“This is not about left versus right,” said the photographer, Christopher Walsh, 25, from Bushwick, Brooklyn. “It’s about hierarchy versus autonomy.”
A finance worker walked around with a dollar bill duct-taped over his mouth and carrying a pizza box, on which he had written, “I could lose my job 4 having a voice.” Nikita Nikitovich, 44, a New York Pilates teacher, was working as one of the protest’s media contacts. A 38-year-old bicycle messenger with a head shaved except for a long braid arrived early Friday by bus from New Orleans, and had been waiting for a protest to erupt since Hurricane Katrina. “That’s when we were shown the big picture,” she said.
For all the bedraggled look of the mattress-and-sleeping-bag-strewn camp, it has a structure and routine. A food station occupies the center of the park, where donated meals are disbursed, especially pizza and Popeyes chicken. Sympathizers from other states have been calling local shops and pizza parlors and, using their credit cards, ordering food to be delivered to the park.
LIFE IN THE CAMP
There are information stations, a recycling center, a media center where a gasoline generator powers computers. At the east end sits the library, labeled cardboard boxes brimming with donated books: nonfiction, fiction, poetry, legal. There is a lost and found.
A medical station was outfitted with bins holding a broad array of remedies: cough drops, Maalox Maximum Strength, Clorox wipes, bee pollen granules. The main issues have been blisters, including some from handcuffs, and abrasions.
There are also a few therapists. Some out-of-work protesters are depressed. They need someone’s ear.
Elsewhere is a sanitation station, with designated sanitation workers who sweep the park. The park is without toilets, a problem that many of the protesters address by visiting a nearby McDonald’s.
The encampment even has a post-office box, established at a U.P.S. store, and has been receiving a steady flow of supportive letters and packages. Someone from Texas sent a bunch of red bandanas, now draped on the necks of demonstrators. Others have sent camera batteries, granola bars and toothbrushes.
Two General Assembly meetings are held each day to conduct organizational business and work on objectives. “We meet every day to decide what our demands are,” said Hero Vincent, 21, an artist and singer from Charlotte, N.C., who has been here from the beginning.
Not allowed to use amplified sound, the protesters have devised their own means of communication. Each speaker says a sentence, and then everyone else repeats it, so it ripples outward. Decisions must be by consensus. Hand signals convey responses. For instance, holding your palms upward and wiggling your fingers means approval, while holding them downward means disapproval. Level hands mean uncertainty.
People are divided into committees, including town planning, child care, direct action and a de-escalation group charged with keeping things orderly. There have been a few arguments.
When will all this end?
One protester thought when the temperature fell below 50. Others were less sure.
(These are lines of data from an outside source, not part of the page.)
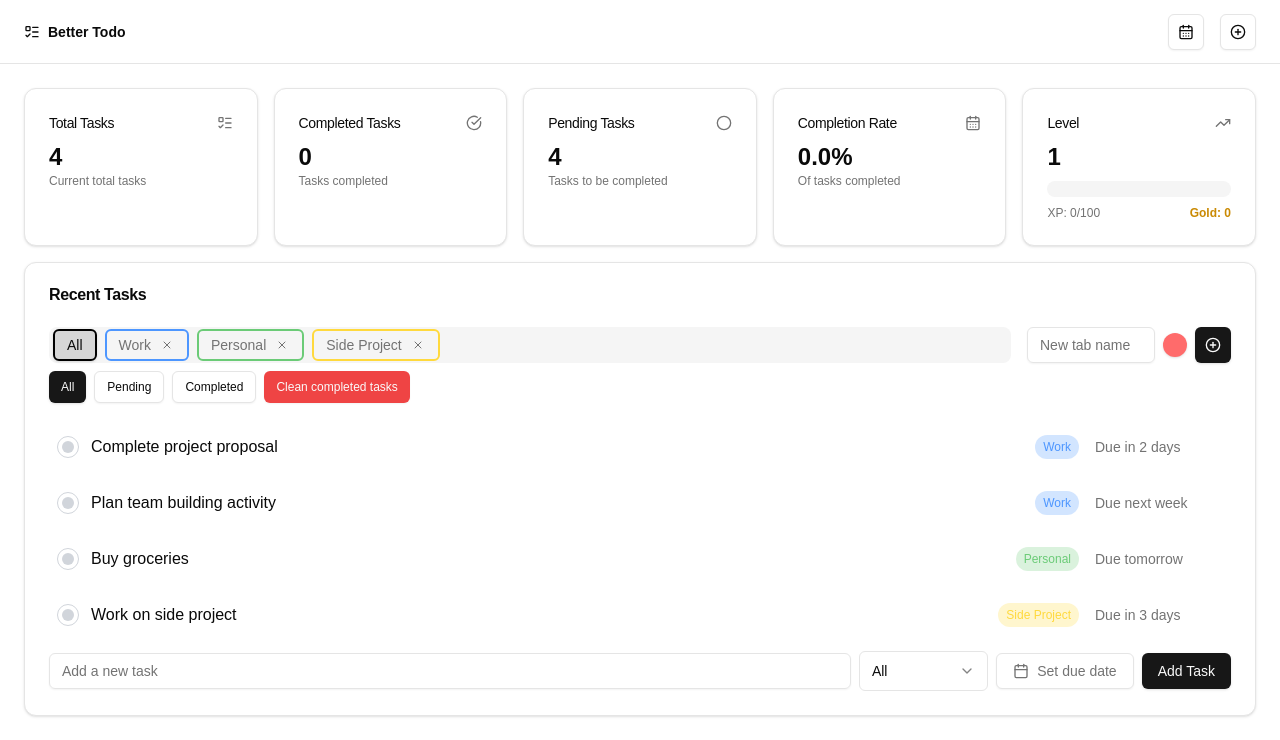
Repository: malikbarbier7/better-todo
Page: /dashboard
An editor plug-in stored every save of this project. The page is shown before and after the next save, followed by the edit.
The browser window is 1280 px wide. The pictures show the whole page.
The project was rebuilt for these pictures with package versions that can differ from the ones it lists, and the page was loaded fresh each time. The framework's server and built-in components were replaced by stand-ins that run in the browser. Also part of the build but not shown: next.config.js, next.config.mjs, components/ui/calendar.tsx.

Above is the page before, as saved 2024-10-04 14:51:07.

After the next save:
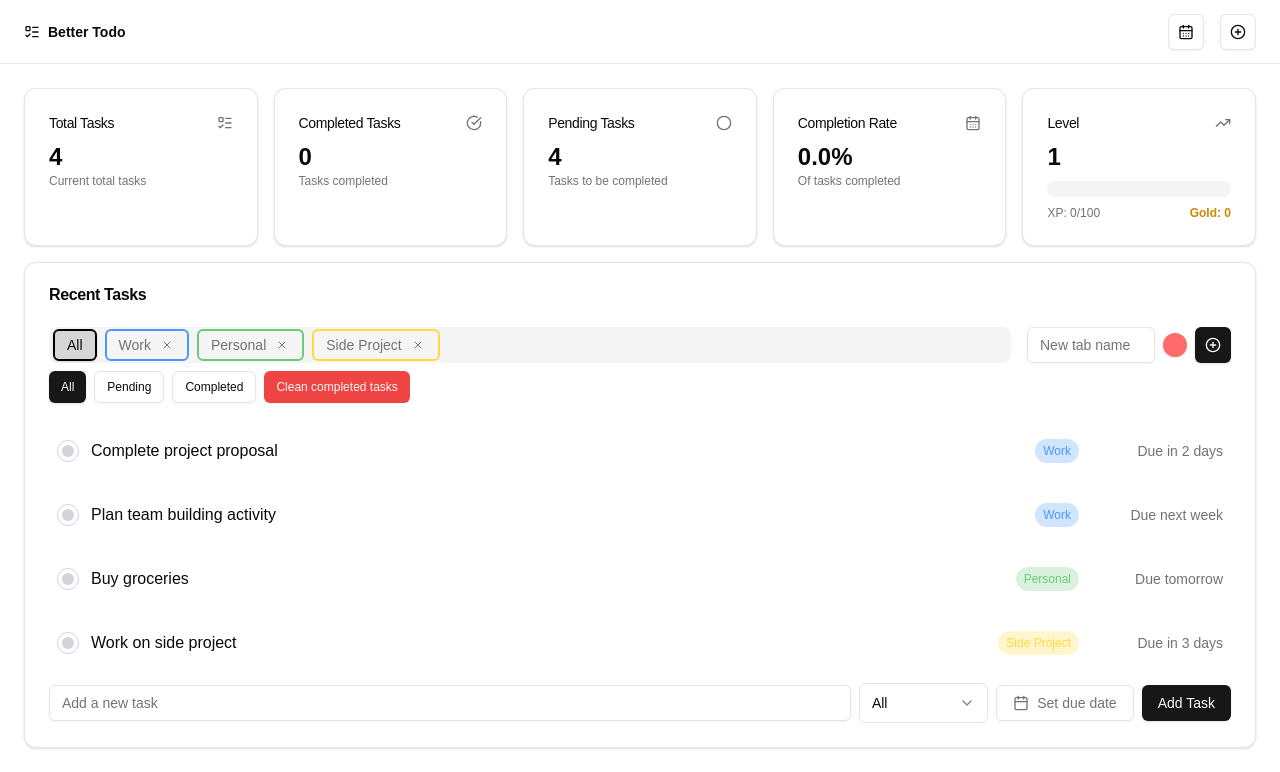
Saved 2 min 34 s later.
--- a/components/dashboard.tsx
+++ b/components/dashboard.tsx
@@ -460,7 +460,7 @@ export function Dashboard() {
                         {filteredTasks.map((task) => (
                           <div
                             key={task.id}
-                            className="flex items-center p-2 rounded-md"
+                            className="flex items-center p-2 rounded-md h-12" // Ajout d'une hauteur fixe
                           >
                             <div className="relative">
                               {task.status === 'completed' ? (
@@ -480,12 +480,12 @@ export function Dashboard() {
                               )}
                             </div>
                             <div className="flex items-center w-full">
-                              <span className={`ml-3 flex-1 ${task.status === 'completed' ? 'line-through' : ''}`}>
+                              <span className={`ml-3 flex-1 ${task.status === 'completed' ? 'line-through' : ''} overflow-hidden text-ellipsis whitespace-nowrap`}>
                                 {task.name}
                               </span>
                               <div className="flex items-center justify-end space-x-4 min-w-[300px]">
                                 <span
-                                  className="text-xs px-2 py-1 rounded-full"
+                                  className="text-xs px-2 py-1 rounded-full whitespace-nowrap"
                                   style={{
                                     backgroundColor: tabs.find(tab => tab.name === task.category)?.color + '40',
                                     color: tabs.find(tab => tab.name === task.category)?.color
@@ -493,7 +493,7 @@ export function Dashboard() {
                                 >
                                   {task.category}
                                 </span>
-                                <span className="text-sm text-muted-foreground w-32">{task.dueDate}</span>
+                                <span className="text-sm text-muted-foreground w-32 text-right whitespace-nowrap">{task.dueDate}</span>
                               </div>
                             </div>
                           </div>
Sid Gurung, 22, a student at the New School who enlisted because he said he was “extremely disappointed and angry that I have no future,” would agree to no timetable. “Our task is important,” he said. “We could be here for months. Our opponents are giants.”
Natasha Lennard and Colin Moynihan contributed reporting.